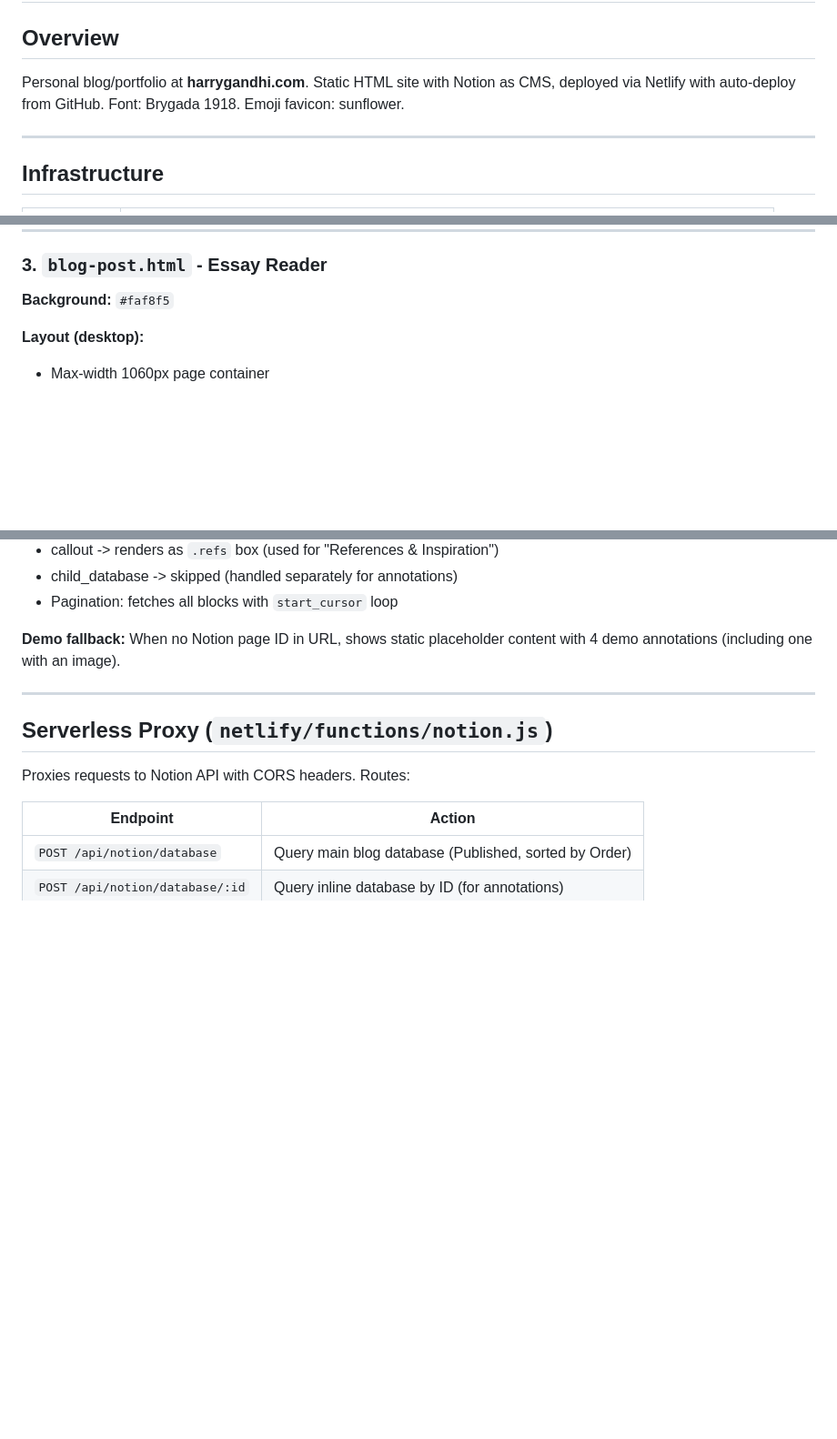
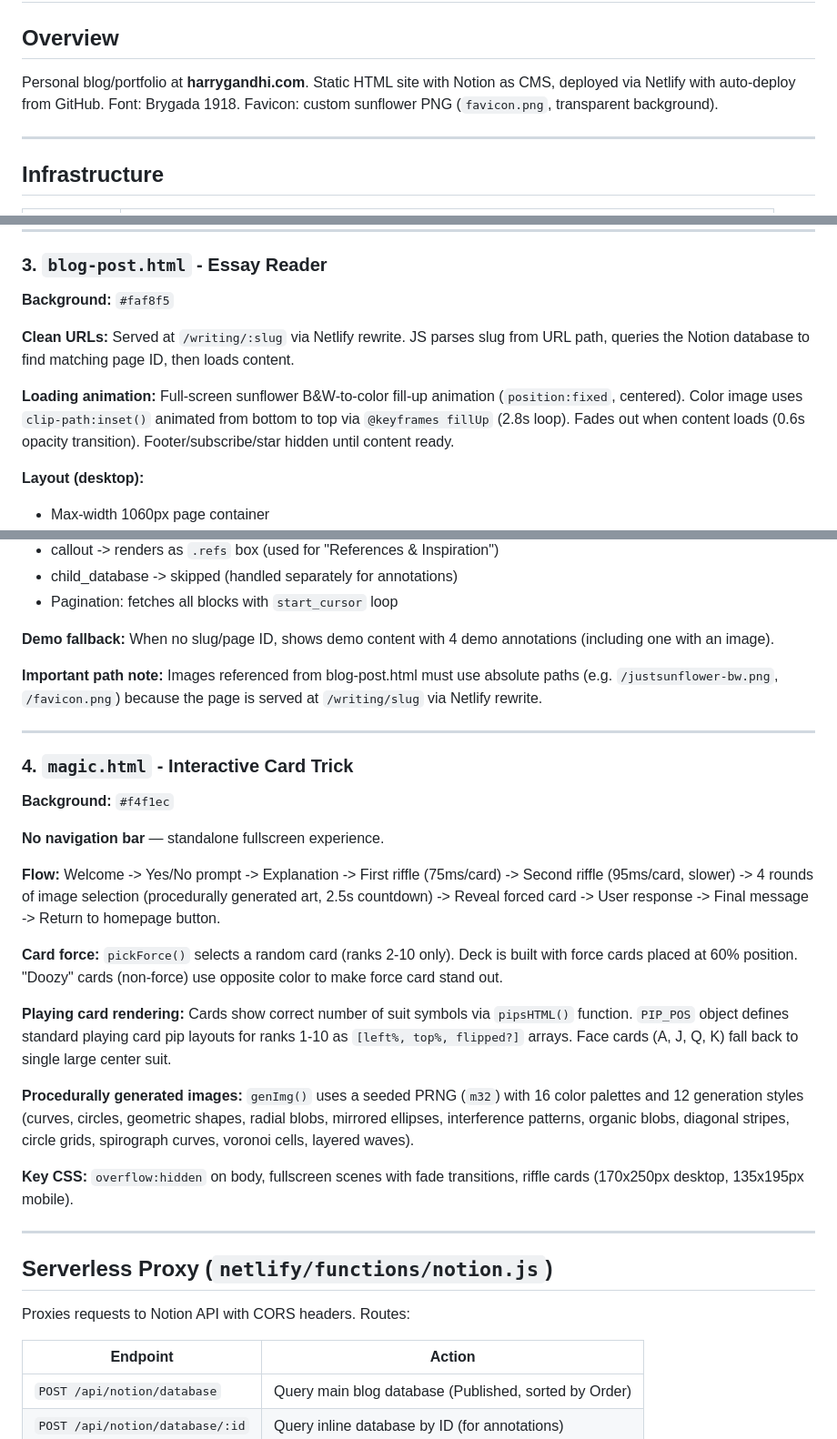
Before and after one commit to harrygandhi/personalwebsite, a Markdown page: CLAUDE_CONTEXT.md, 3 parts joined by grey strips. Shown at 91% size. GitHub-like rendering; blank space fills up the shorter version.

```diff
--- a/CLAUDE_CONTEXT.md
+++ b/CLAUDE_CONTEXT.md
@@ -2,7 +2,7 @@
 
 ## Overview
 
-Personal blog/portfolio at **harrygandhi.com**. Static HTML site with Notion as CMS, deployed via Netlify with auto-deploy from GitHub. Font: Brygada 1918. Emoji favicon: sunflower.
+Personal blog/portfolio at **harrygandhi.com**. Static HTML site with Notion as CMS, deployed via Netlify with auto-deploy from GitHub. Font: Brygada 1918. Favicon: custom sunflower PNG (`favicon.png`, transparent background).
 
 ---
 
@@ -106,6 +118,10 @@ Personal Website/
 
 ### 3. `blog-post.html` - Essay Reader
 **Background:** `#faf8f5`
+
+**Clean URLs:** Served at `/writing/:slug` via Netlify rewrite. JS parses slug from URL path, queries the Notion database to find matching page ID, then loads content.
+
+**Loading animation:** Full-screen sunflower B&W-to-color fill-up animation (`position:fixed`, centered). Color image uses `clip-path:inset()` animated from bottom to top via `@keyframes fillUp` (2.8s loop). Fades out when content loads (0.6s opacity transition). Footer/subscribe/star hidden until content ready.
 
 **Layout (desktop):**
 - Max-width 1060px page container
@@ -152,7 +168,26 @@ Personal Website/
 - child_database -> skipped (handled separately for annotations)
 - Pagination: fetches all blocks with `start_cursor` loop
 
-**Demo fallback:** When no Notion page ID in URL, shows static placeholder content with 4 demo annotations (including one with an image).
+**Demo fallback:** When no slug/page ID, shows demo content with 4 demo annotations (including one with an image).
+
+**Important path note:** Images referenced from blog-post.html must use absolute paths (e.g. `/justsunflower-bw.png`, `/favicon.png`) because the page is served at `/writing/slug` via Netlify rewrite.
+
+---
+
+### 4. `magic.html` - Interactive Card Trick
+**Background:** `#f4f1ec`
+
+**No navigation bar** — standalone fullscreen experience.
+
+**Flow:** Welcome -> Yes/No prompt -> Explanation -> First riffle (75ms/card) -> Second riffle (95ms/card, slower) -> 4 rounds of image selection (procedurally generated art, 2.5s countdown) -> Reveal forced card -> User response -> Final message -> Return to homepage button.
+
+**Card force:** `pickForce()` selects a random card (ranks 2-10 only). Deck is built with force cards placed at 60% position. "Doozy" cards (non-force) use opposite color to make force card stand out.
+
+**Playing card rendering:** Cards show correct number of suit symbols via `pipsHTML()` function. `PIP_POS` object defines standard playing card pip layouts for ranks 1-10 as `[left%, top%, flipped?]` arrays. Face cards (A, J, Q, K) fall back to single large center suit.
+
+**Procedurally generated images:** `genImg()` uses a seeded PRNG (`m32`) with 16 color palettes and 12 generation styles (curves, circles, geometric shapes, radial blobs, mirrored ellipses, interference patterns, organic blobs, diagonal stripes, circle grids, spirograph curves, voronoi cells, layered waves).
+
+**Key CSS:** `overflow:hidden` on body, fullscreen scenes with fade transitions, riffle cards (170x250px desktop, 135x195px mobile).
 
 ---
 
```
Also changed, not shown: other parts of CLAUDE_CONTEXT.md (+50 -18 lines).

**********

_ABOUT THIS EXERCISE_. What lines in the material above hold the word "GitHub"? Pull them out.

_RESULT FOR THIS TASK_.
Before and after one commit to harrygandhi/personalwebsite, a Markdown page: CLAUDE_CONTEXT.md, 3 parts joined by grey strips. Shown at 91% size. GitHub-like rendering; blank space fills up the shorter version.
-Personal blog/portfolio at **harrygandhi.com**. Static HTML site with Notion as CMS, deployed via Netlify with auto-deploy from GitHub. Font: Brygada 1918. Emoji favicon: sunflower.
+Personal blog/portfolio at **harrygandhi.com**. Static HTML site with Notion as CMS, deployed via Netlify with auto-deploy from GitHub. Font: Brygada 1918. Favicon: custom sunflower PNG (`favicon.png`, transparent background).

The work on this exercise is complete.